Somehow, in all this shuffling, I went from being just off to the left of the stage to standing on the small staircase leading up to the stage! I could not have been more than five feet away from GosT, and with such a vantage point I was able to take tons of amazing pictures, but perhaps none better than the one you see now. I just love how it looks like he’s staring straight at me, shoulder on his synth, giving me a bit of a shrug in the process. It was an amazing experience that I’ll never forget.


And so we come to the end of Human Music, the last act of the last night, none other than Dance with the Dead. With an equal mix of being behind the table, laying down the beats, and out in front wailing on the guitar, they absolutely killed it and destroyed whatever remained of Human Music. It’s been a long time since I really let loose and headbanged, but Dance with the Dead had my neck snapping back and forth like the old days, and even though I felt it in the morning I was still left with a smile on my face.

They also had a few surprises up their sleeves in the form of two covers, one of Queen’s “We Will Rock You” during the middle of their set, and Metallica’s “Master of Puppets” as their encore. Now, I’m not usually one for covers, but they did them justice and made them their own and you know you’re doing something right when the crowd sings along to your rendition; Dance with the Dead had the crowd eating out the palm of their hands. This was also their first ever show on the East Coast, so here’s hoping they come back…

Perhaps at Human Music 2? Hmm…


Post Credits Scene: Not mere days after the conclusion of Human Music 2017, over on the official Facebook event page, the official account of QXT said that Human Music 2018 has already been given the green light! If this year’s event was any indication, next year is sure to be just as awesome if not better, and you can bet that I will be back there once again for coverage!
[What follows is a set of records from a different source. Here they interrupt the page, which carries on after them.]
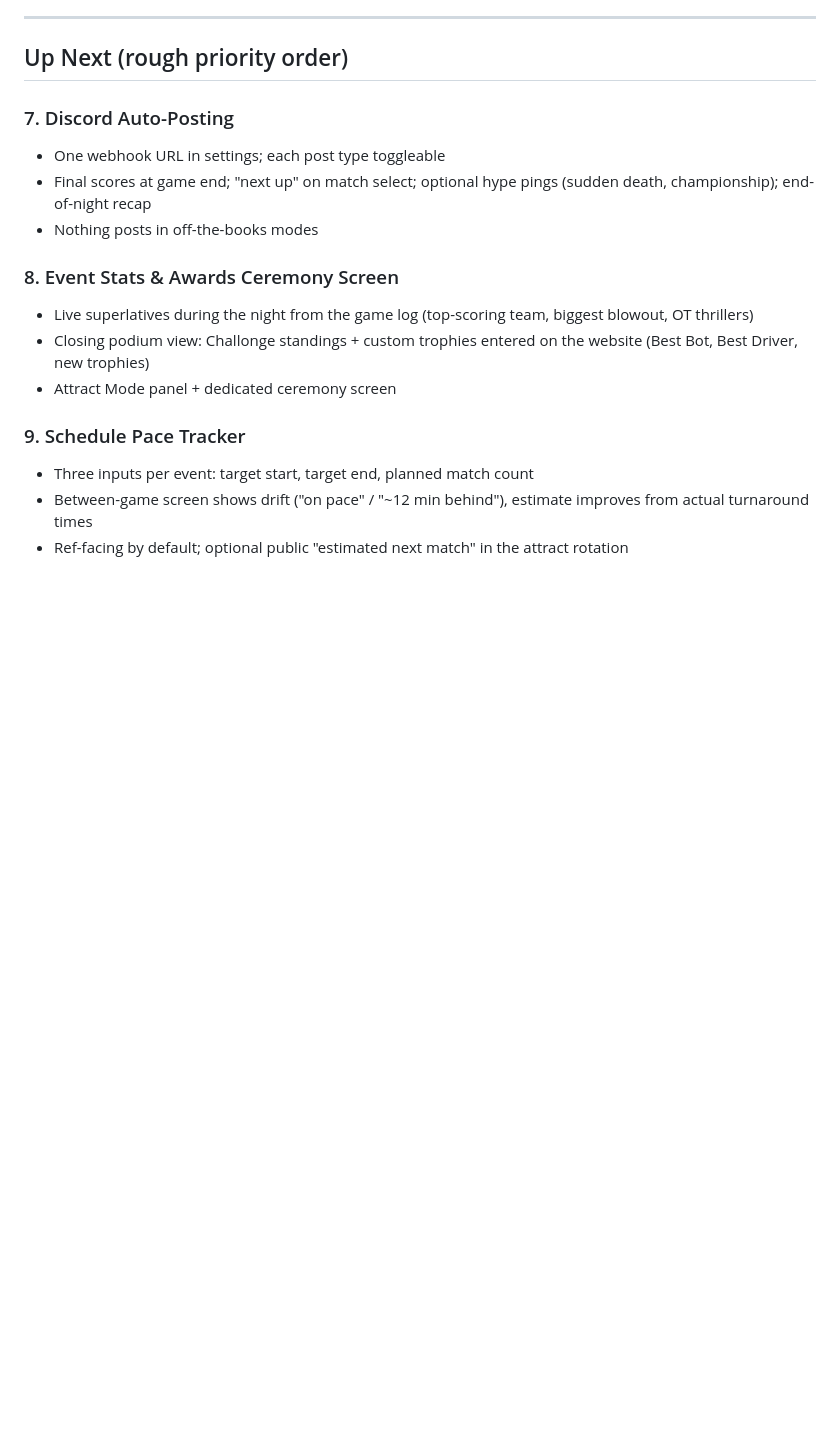
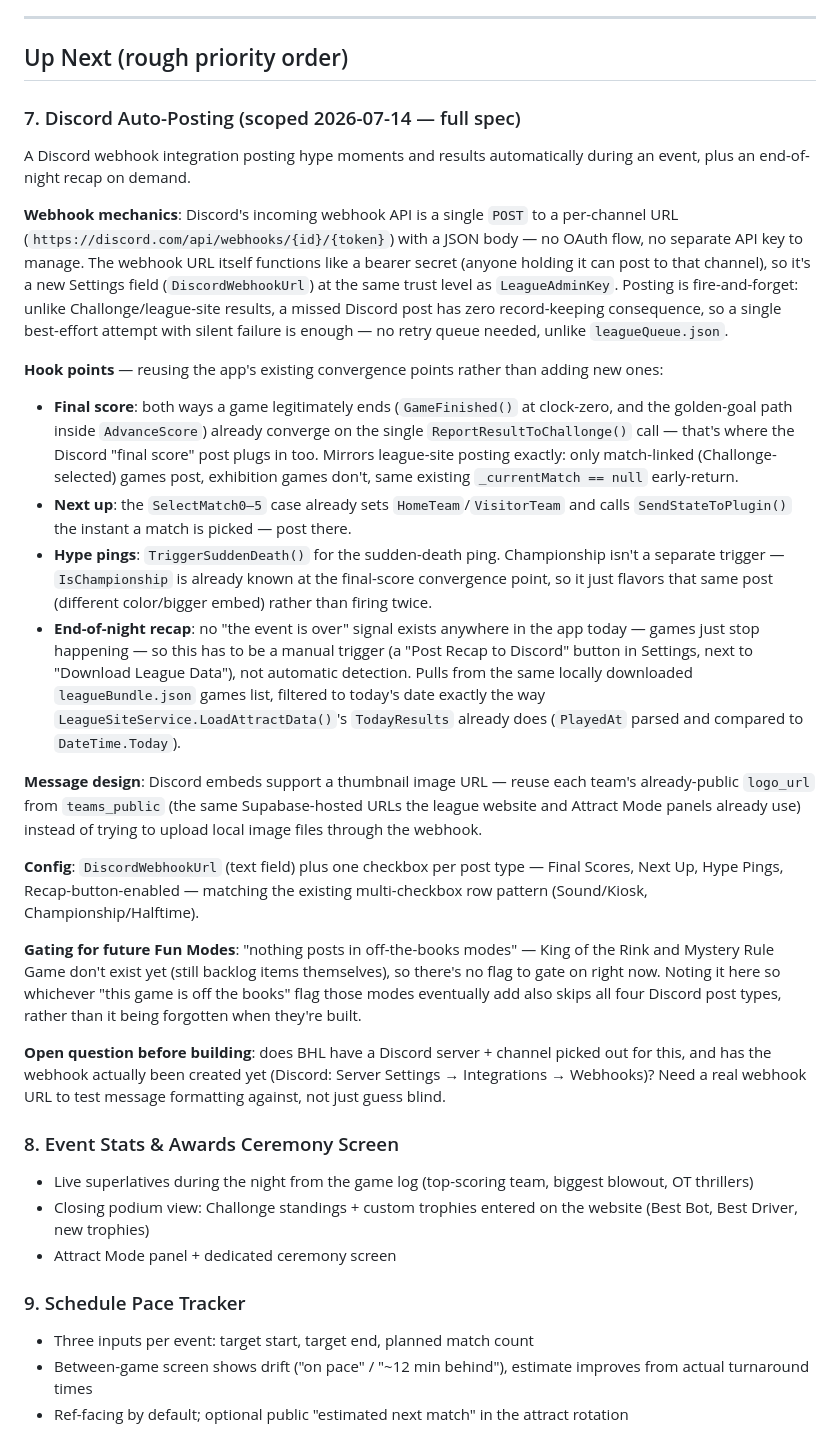
Before and after one commit to atramiel/BHL-Scoreboard, a Markdown page: BACKLOG.md, the part around the change. GitHub-like rendering; blank space fills up the shorter version.

Commit message:
Scope out Discord Auto-Posting
Identified the natural hook points already in the codebase rather than
inventing new ones: final scores hang off the existing
ReportResultToChallonge() convergence point (fires from both the
clock-zero and golden-goal game-end paths), next-up off SelectMatch,
sudden-death/championship as flavors of those same two hooks. The
end-of-night recap has no automatic trigger available (nothing in the
app currently signals "the event is over"), so it's scoped as a manual
button reusing the same today-filtered games list Attract Mode's
Today's Results panel already computes.

Co-Authored-By: Claude Fable 5 <noreply@anthropic.com>

```diff
--- a/BACKLOG.md
+++ b/BACKLOG.md
@@ -60,10 +60,24 @@ Built: `website/stats.html` — a full-screen, tablet-kiosk companion page for o
 
 ## Up Next (rough priority order)
 
-### 7. Discord Auto-Posting
-- One webhook URL in settings; each post type toggleable
-- Final scores at game end; "next up" on match select; optional hype pings (sudden death, championship); end-of-night recap
-- Nothing posts in off-the-books modes
+### 7. Discord Auto-Posting (scoped 2026-07-14 — full spec)
+A Discord webhook integration posting hype moments and results automatically during an event, plus an end-of-night recap on demand.
+
+**Webhook mechanics**: Discord's incoming webhook API is a single `POST` to a per-channel URL (`https://discord.com/api/webhooks/{id}/{token}`) with a JSON body — no OAuth flow, no separate API key to manage. The webhook URL itself functions like a bearer secret (anyone holding it can post to that channel), so it's a new Settings field (`DiscordWebhookUrl`) at the same trust level as `LeagueAdminKey`. Posting is fire-and-forget: unlike Challonge/league-site results, a missed Discord post has zero record-keeping consequence, so a single best-effort attempt with silent failure is enough — no retry queue needed, unlike `leagueQueue.json`.
+
+**Hook points** — reusing the app's existing convergence points rather than adding new ones:
+- **Final score**: both ways a game legitimately ends (`GameFinished()` at clock-zero, and the golden-goal path inside `AdvanceScore`) already converge on the single `ReportResultToChallonge()` call — that's where the Discord "final score" post plugs in too. Mirrors league-site posting exactly: only match-linked (Challonge-selected) games post, exhibition games don't, same existing `_currentMatch == null` early-return.
+- **Next up**: the `SelectMatch0–5` case already sets `HomeTeam`/`VisitorTeam` and calls `SendStateToPlugin()` the instant a match is picked — post there.
+- **Hype pings**: `TriggerSuddenDeath()` for the sudden-death ping. Championship isn't a separate trigger — `IsChampionship` is already known at the final-score convergence point, so it just flavors that same post (different color/bigger embed) rather than firing twice.
+- **End-of-night recap**: no "the event is over" signal exists anywhere in the app today — games just stop happening — so this has to be a manual trigger (a "Post Recap to Discord" button in Settings, next to "Download League Data"), not automatic detection. Pulls from the same locally downloaded `leagueBundle.json` games list, filtered to today's date exactly the way `LeagueSiteService.LoadAttractData()`'s `TodayResults` already does (`PlayedAt` parsed and compared to `DateTime.Today`).
+
+**Message design**: Discord embeds support a thumbnail image URL — reuse each team's already-public `logo_url` from `teams_public` (the same Supabase-hosted URLs the league website and Attract Mode panels already use) instead of trying to upload local image files through the webhook.
+
+**Config**: `DiscordWebhookUrl` (text field) plus one checkbox per post type — Final Scores, Next Up, Hype Pings, Recap-button-enabled — matching the existing multi-checkbox row pattern (Sound/Kiosk, Championship/Halftime).
+
+**Gating for future Fun Modes**: "nothing posts in off-the-books modes" — King of the Rink and Mystery Rule Game don't exist yet (still backlog items themselves), so there's no flag to gate on right now. Noting it here so whichever "this game is off the books" flag those modes eventually add also skips all four Discord post types, rather than it being forgotten when they're built.
+
+**Open question before building**: does BHL have a Discord server + channel picked out for this, and has the webhook actually been created yet (Discord: Server Settings → Integrations → Webhooks)? Need a real webhook URL to test message formatting against, not just guess blind.
 
 ### 8. Event Stats & Awards Ceremony Screen
 - Live superlatives during the night from the game log (top-scoring team, biggest blowout, OT thrillers)
```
I can only hope that many more acts will get the chance to be noticed but, at this time, there are no further details other than the knowledge it will be happening.

That said, stay tuned for more information, as I will be sure to keep you updated!